Only the lines with the string "site" are needed; return each of them from the entries below.

### Supplied information
┄┄┄┄┄┄┄┄┄┄
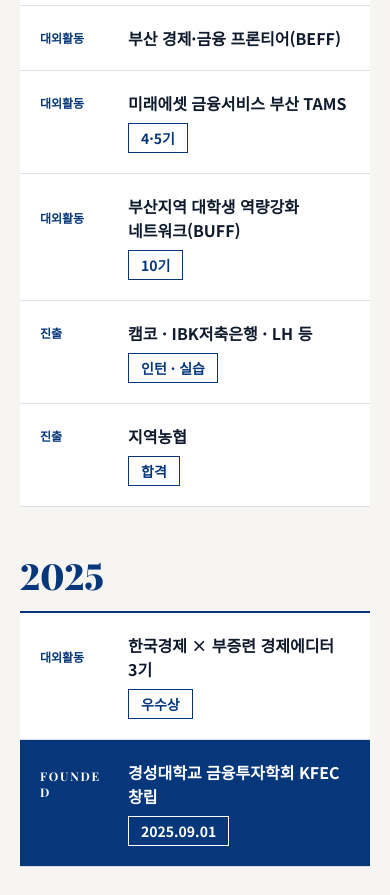
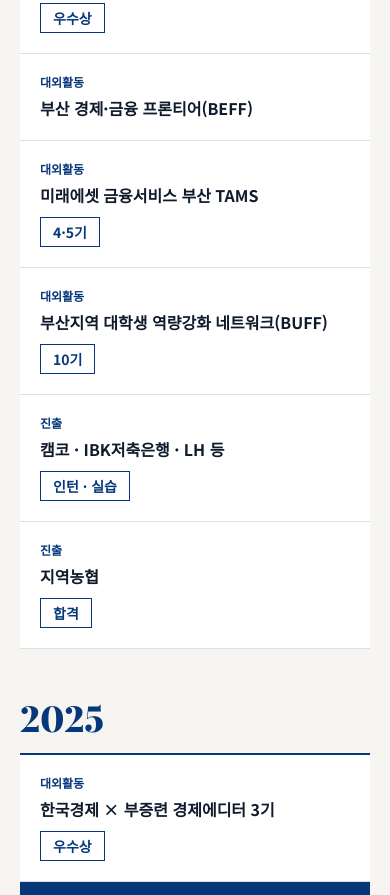
Before and after one commit to kfec-official/kfec-website, an Astro site: page /awards in a window 390 px wide. Shown: the part 669-1564 px from the top of the page. Built offline with nearby package versions, Linux system fonts and the light colour scheme; Astro itself is replaced by a stand-in of ours.

Commit message:
모바일에서 단어가 중간에 끊기던 부분 수정 (FOUNDED, 소개 문구 등)
Co-Authored-By: Claude Opus 5.5 <noreply@anthropic.com>
Claude-Session: https://claude.ai/code/session_016a78MQoweLC7afTFbeRyBJ

```diff
--- a/src/components/AchievementsByYear.astro
+++ b/src/components/AchievementsByYear.astro
@@ -8,6 +8,9 @@ interface Props {
 }
 const { groups, headingLevel = 'h3' } = Astro.props;
 const Heading = headingLevel;
+
+// "네트워크(BUFF)"처럼 한글 바로 뒤의 괄호 앞에서 줄이 바뀌지 않도록 (U+2060 단어 결합자)
+const keep = (t: string) => t.replace(/([가-힣])\(/g, '$1\u2060(');
 
 // 창립 연도 칸에 창립 표시를 따로 붙입니다 (site.json 의 founded, 예: "2025.09.01")
 const foundedYear = site.founded?.slice(0, 4);
@@ -24,14 +27,14 @@ const foundedYear = site.founded?.slice(0, 4);
         </Heading>
         <ul class="divide-y divide-line border-t-2 border-navy border-b border-b-line bg-white">
           {g.items.map((a) => (
-            <li class="grid grid-cols-[4.5rem_1fr] items-center gap-x-4 gap-y-2 px-5 py-5 sm:grid-cols-[5.5rem_1fr_auto] sm:gap-x-6">
+            <li class="grid grid-cols-1 gap-y-1.5 sm:items-center sm:gap-y-2 px-5 py-5 sm:grid-cols-[5.5rem_1fr_auto] sm:gap-x-6">
               <p class="text-xs font-bold text-navy"><span class="sr-only">분류: </span>{a.category}</p>
               <div>
-                <p class="font-bold text-ink">{a.title}</p>
+                <p class="font-bold text-ink">{keep(a.title)}</p>
                 {a.host && <p class="mt-0.5 text-sm text-muted">{a.host}</p>}
               </div>
               {a.result ? (
-                <p class="col-start-2 sm:col-start-auto sm:shrink-0">
+                <p class="mt-1 sm:mt-0 sm:shrink-0">
                   <span class="inline-block border border-navy px-3 py-1 text-sm font-bold text-navy">{a.result}</span>
                 </p>
               ) : (
@@ -40,10 +43,10 @@ const foundedYear = site.founded?.slice(0, 4);
             </li>
           ))}
           {g.year === foundedYear && (
-            <li class="grid grid-cols-[4.5rem_1fr] items-center gap-x-4 gap-y-2 bg-navy px-5 py-5 text-white sm:grid-cols-[5.5rem_1fr_auto] sm:gap-x-6">
+            <li class="grid grid-cols-1 gap-y-1.5 sm:items-center sm:gap-y-2 bg-navy px-5 py-5 text-white sm:grid-cols-[5.5rem_1fr_auto] sm:gap-x-6">
               <p class="font-display text-xs font-bold tracking-[0.15em]" lang="en">FOUNDED</p>
               <p class="font-bold">경성대학교 금융투자학회 KFEC 창립</p>
-              <p class="col-start-2 sm:col-start-auto">
+              <p class="mt-1 sm:mt-0">
                 <span class="num inline-block border border-white px-3 py-1 text-sm font-bold">{site.founded}</span>
               </p>
             </li>
--- a/src/pages/index.astro
+++ b/src/pages/index.astro
@@ -75,7 +75,7 @@ const latestAchievements = getAchievementsByYear().slice(0, 1);
   <!-- 최신 리서치 -->
   <section aria-labelledby="research-title">
     <div class="container-page py-16 md:py-20">
-      <SectionHeading title="Latest Research" desc="학회원이 직접 작성한 기업분석·산업분석·경제분석 보고서" id="research-title" moreHref="/research" />
+      <SectionHeading title="Latest Research" desc="학회원이 직접 작성한 기업분석 · 산업분석 · 경제분석 보고서" id="research-title" moreHref="/research" />
       <ul class="mt-8 grid gap-6 sm:grid-cols-2 lg:grid-cols-3">
         {reports.map((r) => <li><ReportCard report={r} /></li>)}
       </ul>
--- a/src/pages/research/index.astro
+++ b/src/pages/research/index.astro
@@ -17,9 +17,9 @@ const count = (v: string) =>
 
 <BaseLayout
   title="Research"
-  description="KFEC 학회원이 직접 작성한 기업분석·산업분석·경제분석 보고서 목록입니다."
+  description="KFEC 학회원이 직접 작성한 기업분석 · 산업분석 · 경제분석 보고서 목록입니다."
 >
-  <PageHeader title="Research" lead="학회원이 직접 작성한 기업분석·산업분석·경제분석 보고서입니다." />
+  <PageHeader title="Research" lead="학회원이 직접 작성한 기업분석 · 산업분석 · 경제분석 보고서입니다." />
 
   <section class="container-page py-12 sm:py-16" aria-label="보고서 목록">
     <div class="flex flex-wrap items-end justify-between gap-4 border-b border-line">
```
┄┄┄┄┄┄┄┄┄┄
### Written solution
Before and after one commit to kfec-official/kfec-website, an Astro site: page /awards in a window 390 px wide. Shown: the part 669-1564 px from the top of the page. Built offline with nearby package versions, Linux system fonts and the light colour scheme; Astro itself is replaced by a stand-in of ours.
 // 창립 연도 칸에 창립 표시를 따로 붙입니다 (site.json 의 founded, 예: "2025.09.01")
 const foundedYear = site.founded?.slice(0, 4);
@@ -24,14 +27,14 @@ const foundedYear = site.founded?.slice(0, 4);
@@ -40,10 +43,10 @@ const foundedYear = site.founded?.slice(0, 4);
                 <span class="num inline-block border border-white px-3 py-1 text-sm font-bold">{site.founded}</span>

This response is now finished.